DATA FOR ANALYSIS START
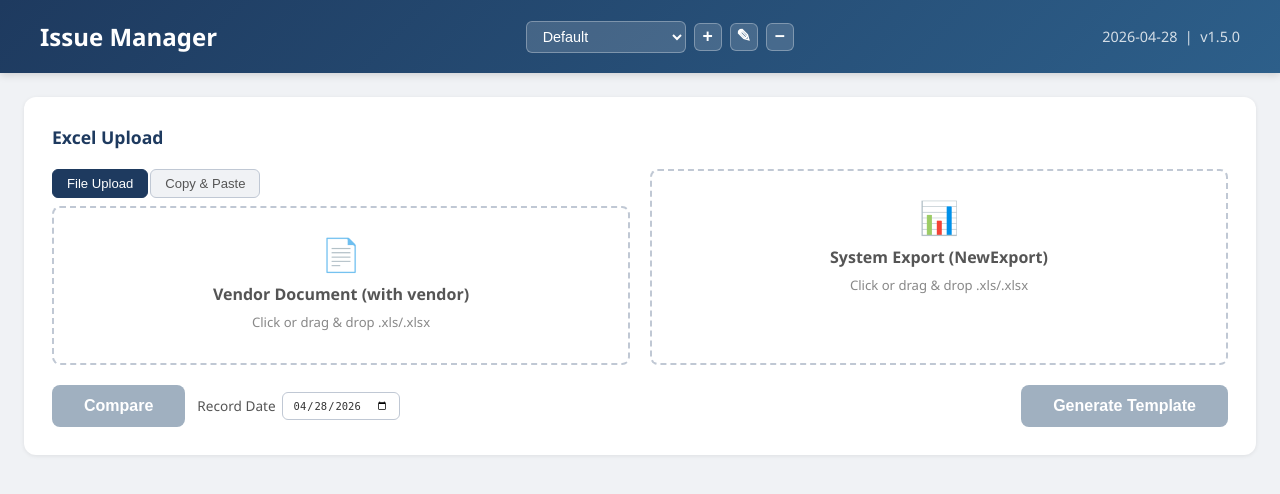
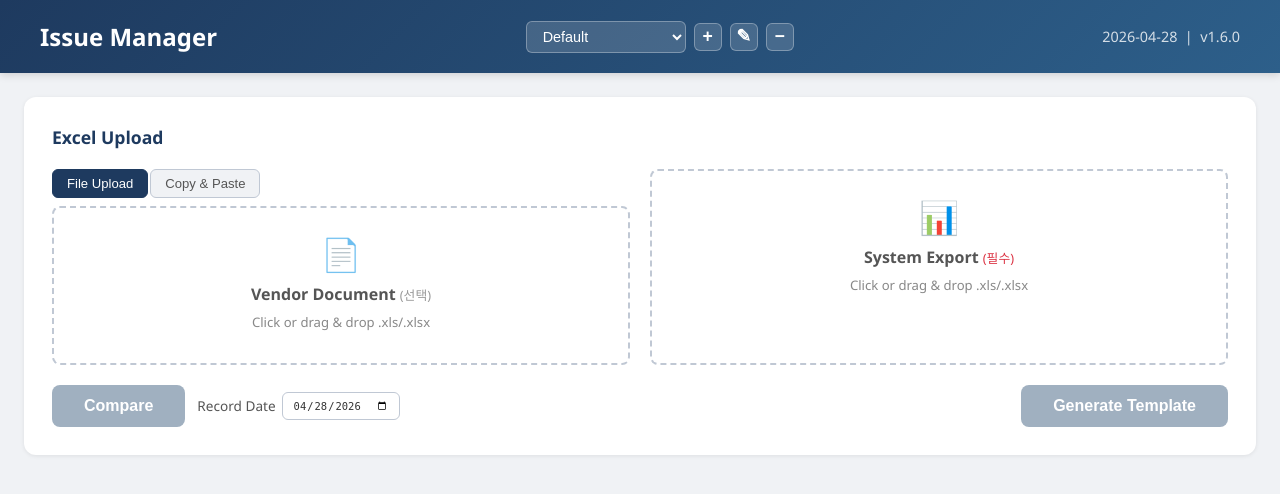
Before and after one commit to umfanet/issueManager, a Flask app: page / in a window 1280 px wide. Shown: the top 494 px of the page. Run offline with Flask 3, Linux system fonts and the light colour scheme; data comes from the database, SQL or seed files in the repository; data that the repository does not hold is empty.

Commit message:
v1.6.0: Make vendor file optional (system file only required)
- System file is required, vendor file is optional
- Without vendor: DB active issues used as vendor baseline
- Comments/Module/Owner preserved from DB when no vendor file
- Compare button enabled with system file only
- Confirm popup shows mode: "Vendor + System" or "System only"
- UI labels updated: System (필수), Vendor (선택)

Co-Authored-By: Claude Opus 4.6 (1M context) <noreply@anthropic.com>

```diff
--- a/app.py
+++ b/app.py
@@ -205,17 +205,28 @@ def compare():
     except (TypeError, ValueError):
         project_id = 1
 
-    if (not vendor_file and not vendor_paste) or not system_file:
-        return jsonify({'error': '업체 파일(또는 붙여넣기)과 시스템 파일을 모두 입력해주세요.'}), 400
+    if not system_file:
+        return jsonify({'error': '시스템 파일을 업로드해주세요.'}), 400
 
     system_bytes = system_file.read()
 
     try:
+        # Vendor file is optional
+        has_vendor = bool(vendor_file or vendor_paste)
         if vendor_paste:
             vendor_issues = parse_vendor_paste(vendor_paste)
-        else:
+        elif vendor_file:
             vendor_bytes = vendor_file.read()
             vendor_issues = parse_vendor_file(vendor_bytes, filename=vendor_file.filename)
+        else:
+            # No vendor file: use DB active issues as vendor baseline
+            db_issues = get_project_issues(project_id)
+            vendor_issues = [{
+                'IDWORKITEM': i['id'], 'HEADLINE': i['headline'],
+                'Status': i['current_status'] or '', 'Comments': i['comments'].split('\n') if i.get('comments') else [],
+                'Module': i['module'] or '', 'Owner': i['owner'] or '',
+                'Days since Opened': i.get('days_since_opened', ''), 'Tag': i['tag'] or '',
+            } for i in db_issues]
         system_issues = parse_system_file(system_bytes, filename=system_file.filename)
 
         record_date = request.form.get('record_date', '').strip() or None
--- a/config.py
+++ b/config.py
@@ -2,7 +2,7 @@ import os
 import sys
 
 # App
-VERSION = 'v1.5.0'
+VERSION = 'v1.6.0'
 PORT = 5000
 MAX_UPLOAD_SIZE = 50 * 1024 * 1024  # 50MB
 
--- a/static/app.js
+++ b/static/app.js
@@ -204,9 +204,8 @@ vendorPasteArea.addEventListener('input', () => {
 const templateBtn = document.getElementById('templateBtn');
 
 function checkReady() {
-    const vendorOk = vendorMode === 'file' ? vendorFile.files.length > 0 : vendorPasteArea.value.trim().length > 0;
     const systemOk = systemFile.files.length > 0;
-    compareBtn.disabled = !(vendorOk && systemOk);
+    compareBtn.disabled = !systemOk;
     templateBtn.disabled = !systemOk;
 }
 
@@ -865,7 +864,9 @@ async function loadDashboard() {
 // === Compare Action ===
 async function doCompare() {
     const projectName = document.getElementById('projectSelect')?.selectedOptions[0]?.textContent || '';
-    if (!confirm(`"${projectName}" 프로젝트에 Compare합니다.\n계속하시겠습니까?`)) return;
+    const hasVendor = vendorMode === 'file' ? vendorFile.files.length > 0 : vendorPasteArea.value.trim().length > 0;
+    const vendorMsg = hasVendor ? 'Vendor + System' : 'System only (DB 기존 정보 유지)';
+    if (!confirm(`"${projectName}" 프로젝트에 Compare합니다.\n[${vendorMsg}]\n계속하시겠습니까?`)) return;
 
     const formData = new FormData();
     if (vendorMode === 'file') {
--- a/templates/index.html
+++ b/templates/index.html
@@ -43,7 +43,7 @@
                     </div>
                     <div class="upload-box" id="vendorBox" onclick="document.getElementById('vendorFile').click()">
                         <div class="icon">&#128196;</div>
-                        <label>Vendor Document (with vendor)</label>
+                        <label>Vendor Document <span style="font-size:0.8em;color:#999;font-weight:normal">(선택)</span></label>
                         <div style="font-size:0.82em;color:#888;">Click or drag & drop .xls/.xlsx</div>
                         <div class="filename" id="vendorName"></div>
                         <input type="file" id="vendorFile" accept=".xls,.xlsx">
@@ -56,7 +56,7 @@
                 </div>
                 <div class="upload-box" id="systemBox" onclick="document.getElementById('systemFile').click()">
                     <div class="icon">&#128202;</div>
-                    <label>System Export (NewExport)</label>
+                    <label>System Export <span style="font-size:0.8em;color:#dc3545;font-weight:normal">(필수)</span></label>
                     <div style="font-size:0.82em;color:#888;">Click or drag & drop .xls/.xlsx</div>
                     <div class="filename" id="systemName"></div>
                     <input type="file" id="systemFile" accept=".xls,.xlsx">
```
DATA FOR ANALYSIS END
Omit the pictures and reproduce the listing exactly.

Before and after one commit to umfanet/issueManager, a Flask app: page / in a window 1280 px wide. Shown: the top 494 px of the page. Run offline with Flask 3, Linux system fonts and the light colour scheme; data comes from the database, SQL or seed files in the repository; data that the repository does not hold is empty.

Commit message:
v1.6.0: Make vendor file optional (system file only required)
- System file is required, vendor file is optional
- Without vendor: DB active issues used as vendor baseline
- Comments/Module/Owner preserved from DB when no vendor file
- Compare button enabled with system file only
- Confirm popup shows mode: "Vendor + System" or "System only"
- UI labels updated: System (필수), Vendor (선택)

Co-Authored-By: Claude Opus 4.6 (1M context) <noreply@anthropic.com>

```diff
--- a/app.py
+++ b/app.py
@@ -205,17 +205,28 @@ def compare():
     except (TypeError, ValueError):
         project_id = 1
 
-    if (not vendor_file and not vendor_paste) or not system_file:
-        return jsonify({'error': '업체 파일(또는 붙여넣기)과 시스템 파일을 모두 입력해주세요.'}), 400
+    if not system_file:
+        return jsonify({'error': '시스템 파일을 업로드해주세요.'}), 400
 
     system_bytes = system_file.read()
 
     try:
+        # Vendor file is optional
+        has_vendor = bool(vendor_file or vendor_paste)
         if vendor_paste:
             vendor_issues = parse_vendor_paste(vendor_paste)
-        else:
+        elif vendor_file:
             vendor_bytes = vendor_file.read()
             vendor_issues = parse_vendor_file(vendor_bytes, filename=vendor_file.filename)
+        else:
+            # No vendor file: use DB active issues as vendor baseline
+            db_issues = get_project_issues(project_id)
+            vendor_issues = [{
+                'IDWORKITEM': i['id'], 'HEADLINE': i['headline'],
+                'Status': i['current_status'] or '', 'Comments': i['comments'].split('\n') if i.get('comments') else [],
+                'Module': i['module'] or '', 'Owner': i['owner'] or '',
+                'Days since Opened': i.get('days_since_opened', ''), 'Tag': i['tag'] or '',
+            } for i in db_issues]
         system_issues = parse_system_file(system_bytes, filename=system_file.filename)
 
         record_date = request.form.get('record_date', '').strip() or None
--- a/config.py
+++ b/config.py
@@ -2,7 +2,7 @@ import os
 import sys
 
 # App
-VERSION = 'v1.5.0'
+VERSION = 'v1.6.0'
 PORT = 5000
 MAX_UPLOAD_SIZE = 50 * 1024 * 1024  # 50MB
 
--- a/static/app.js
+++ b/static/app.js
@@ -204,9 +204,8 @@ vendorPasteArea.addEventListener('input', () => {
 const templateBtn = document.getElementById('templateBtn');
 
 function checkReady() {
-    const vendorOk = vendorMode === 'file' ? vendorFile.files.length > 0 : vendorPasteArea.value.trim().length > 0;
     const systemOk = systemFile.files.length > 0;
-    compareBtn.disabled = !(vendorOk && systemOk);
+    compareBtn.disabled = !systemOk;
     templateBtn.disabled = !systemOk;
 }
 
@@ -865,7 +864,9 @@ async function loadDashboard() {
 // === Compare Action ===
 async function doCompare() {
     const projectName = document.getElementById('projectSelect')?.selectedOptions[0]?.textContent || '';
-    if (!confirm(`"${projectName}" 프로젝트에 Compare합니다.\n계속하시겠습니까?`)) return;
+    const hasVendor = vendorMode === 'file' ? vendorFile.files.length > 0 : vendorPasteArea.value.trim().length > 0;
+    const vendorMsg = hasVendor ? 'Vendor + System' : 'System only (DB 기존 정보 유지)';
+    if (!confirm(`"${projectName}" 프로젝트에 Compare합니다.\n[${vendorMsg}]\n계속하시겠습니까?`)) return;
 
     const formData = new FormData();
     if (vendorMode === 'file') {
--- a/templates/index.html
+++ b/templates/index.html
@@ -43,7 +43,7 @@
                     </div>
                     <div class="upload-box" id="vendorBox" onclick="document.getElementById('vendorFile').click()">
                         <div class="icon">&#128196;</div>
-                        <label>Vendor Document (with vendor)</label>
+                        <label>Vendor Document <span style="font-size:0.8em;color:#999;font-weight:normal">(선택)</span></label>
                         <div style="font-size:0.82em;color:#888;">Click or drag & drop .xls/.xlsx</div>
                         <div class="filename" id="vendorName"></div>
                         <input type="file" id="vendorFile" accept=".xls,.xlsx">
@@ -56,7 +56,7 @@
                 </div>
                 <div class="upload-box" id="systemBox" onclick="document.getElementById('systemFile').click()">
                     <div class="icon">&#128202;</div>
-                    <label>System Export (NewExport)</label>
+                    <label>System Export <span style="font-size:0.8em;color:#dc3545;font-weight:normal">(필수)</span></label>
                     <div style="font-size:0.82em;color:#888;">Click or drag & drop .xls/.xlsx</div>
                     <div class="filename" id="systemName"></div>
                     <input type="file" id="systemFile" accept=".xls,.xlsx">
```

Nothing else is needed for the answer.